Ed Helms is developing a very specific comic character that he plays in pretty much everything, a sort of Ivy League grad, sweater-wearing, completely emasculated goofball.  He started perfecting it on "The Daily Show," has polished the act on "The Office," and here, he brings it to its richest realization so far.  He is a git, a boob, a ninny, a dolt.  Of course he's the one who wakes up missing a tooth.  Of course he's the one with the domineering girlfriend who he has to lie to in order to attend the party in the first place.  What I like is that they don't spend too much time redeeming him.  These characters are pretty much the same at the end of the film, with only the very bare minimum of growth to show for their hellish escapade.  In the case of Phil, a schoolteacher who seems ready to crack, he doesn't change at all.  He's a shameless womanizing creep at the start of the movie, and he's exactly the same at the end of the movie.  And Bradley Cooper is hilarious in the role.  He's the scumbag who keeps the other friends together, the alpha male here.

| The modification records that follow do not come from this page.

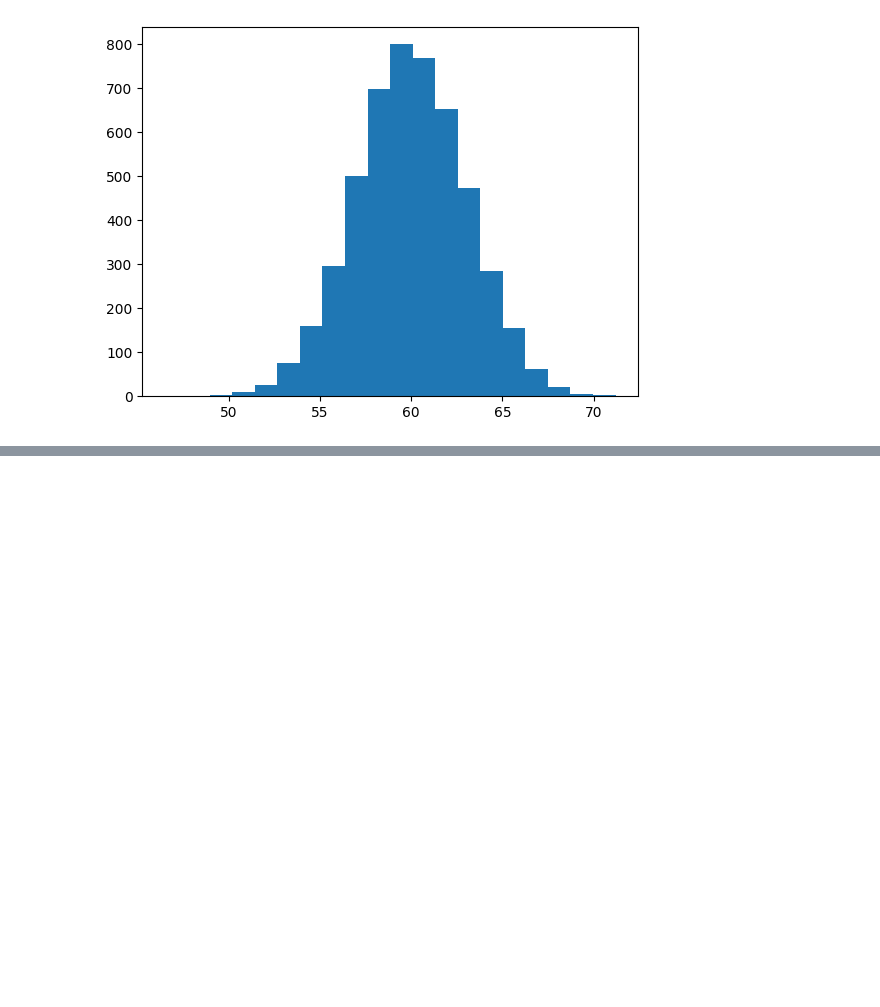
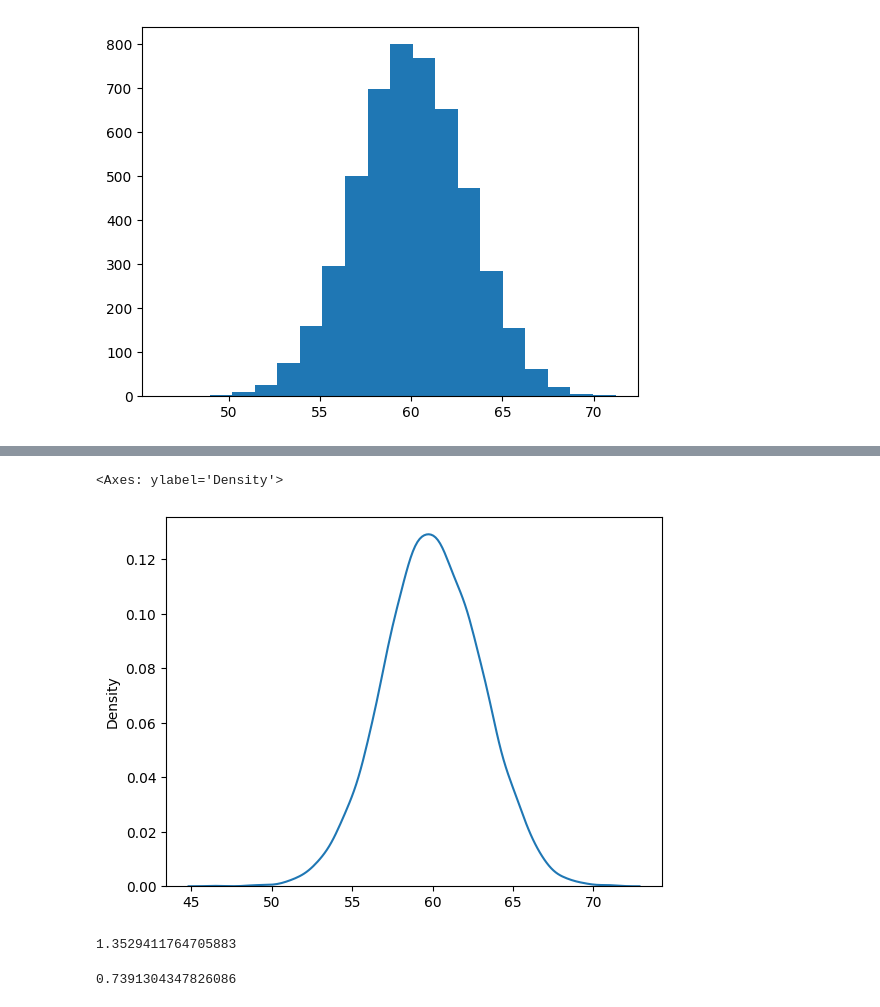
Before and after one commit to saromaddy/numpy_pandas, a Jupyter notebook: statistcal_data_visualisation.ipynb, the cells around one changed output, grey strips where cells are left out. Drawn from its saved outputs; the diff is of its cells as text; code cells hidden in the pictures; blank space fills up the shorter version.

```diff
--- a/statistcal_data_visualisation.ipynb
+++ b/statistcal_data_visualisation.ipynb
@@ -33,0 +39,13 @@ plt.hist(x, bins = 20)
+# %%
+sns.kdeplot(x)
+# %% [output]
+<Axes: ylabel='Density'>
+[figure, added]
+# %%
+115/85
+# %% [output]
+1.3529411764705883
+# %%
+85/115
+# %% [output]
+0.7391304347826086
```
Also changed, not shown: parts of 2 cells of this notebook, 1 other file.
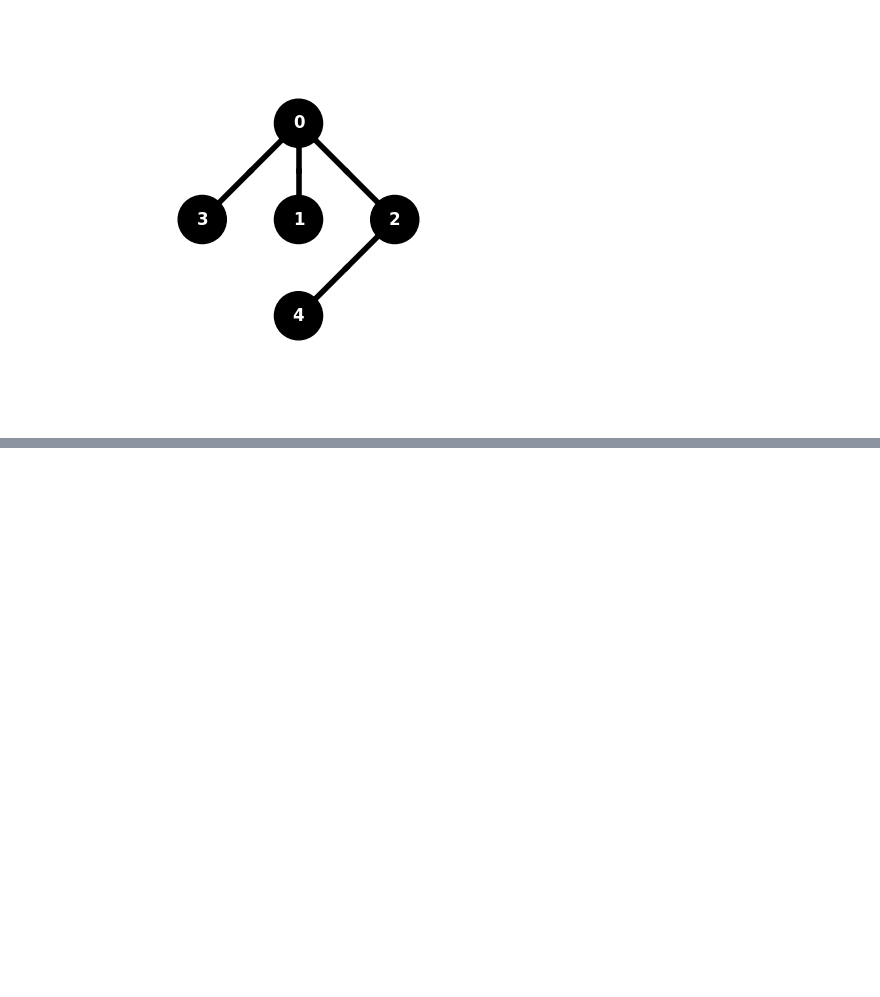
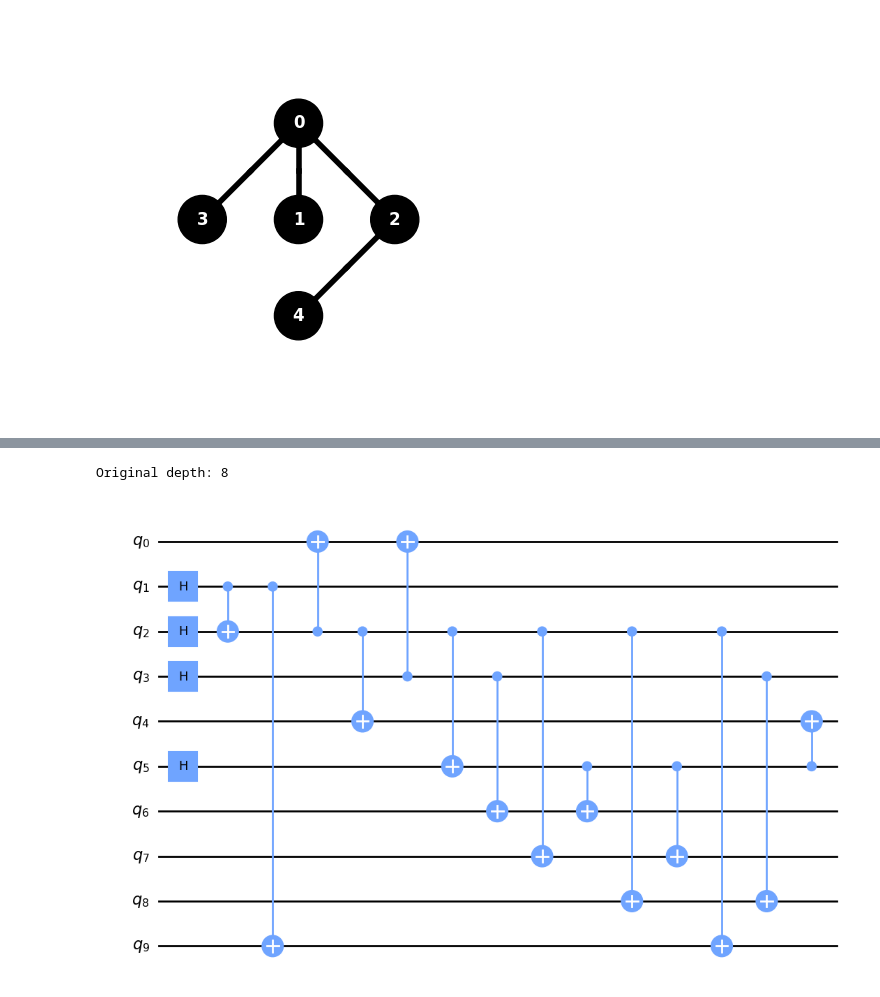
Before and after one commit to Vladlen24/ML4Q, a Jupyter notebook: learn-qiskit/transpiler.ipynb, the cells around one changed output, grey strips where cells are left out. Drawn from its saved outputs; the diff is of its cells as text; code cells hidden in the pictures; blank space fills up the shorter version.

```diff
--- a/learn-qiskit/transpiler.ipynb
+++ b/learn-qiskit/transpiler.ipynb
@@ -33,0 +35,14 @@ Final depth: 35
+# %%
+qc10 = QuantumCircuit(10)
+
+qc10.h([1,2,3,5])
+qc10.cx(1, [2,9])
+qc10.cx(2, [0,4,5,7,8,9])
+qc10.cx(3, [0,6,8])
+qc10.cx(5, [6,7,4])
+
+print(f'Original depth: {qc10.depth()}')
+qc10.draw('mpl')
+# %% [output]
+Original depth: 8
+[figure, added]
```
Also changed, not shown: parts of 7 cells of this notebook.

And then there's Zach.  I've been a fan of Galifianakis as a stand-up for some time now, and I reviewed a film he was in last year called "Visioneers" where I thought his work was very interesting, even if the film was sort of a wank.  With this movie, though, I have a feeling that comedy nerds are going to have to adjust to the idea that this cult hero is about to become a mainstream sensation for a while, because this is one of those great comedy supporting roles that seems like it was created for the sole purpose of launching someone into the mainstream consciousness.  Alan is a freak, a guy who barely fits into normal social interaction, and he's only along on the trip because Doug is trying to bond with him before the wedding.  Zach plays Alan as a wild animal who has been let off the leash and doesn't quite realize that he's free yet.  When he turns the crazy all the way up, the film feels genuinely dangerous, and even if it never quite tips over into the comedy apocalypse, there's always that feeling that it might.  That it could.  And that Zach is the reason.

The film's not perfect... there are some strangely undercooked aspects, like the Heather Graham subplot, and Ken Jeong's character vanishes too quickly... but it doesn't matter.  "The Hangover" wants to make you laugh and it wants to shock you, and it does all of that very well.  In a summer where we're being bombarded by reboots and sequels and remakes, "The Hangover" will end up being a success because it does its own thing, and it does it with an aggressive smile on its face.  It features a fresh enough cast that it doesn't feel like we've seen this film 20 times before, and yet it's one of those films that feels like such an obvous premise that you can't believe it doesn't already exist.

Oh... and when you see it, stay till the very end of the closing credits.  Because I'm convinced the MPAA did not, and what you'll see is a first for a studio movie.  I can honestly say I've never seen that in an R-rated movie before.  Ever.  Mind?  Blown.  And that ain't all.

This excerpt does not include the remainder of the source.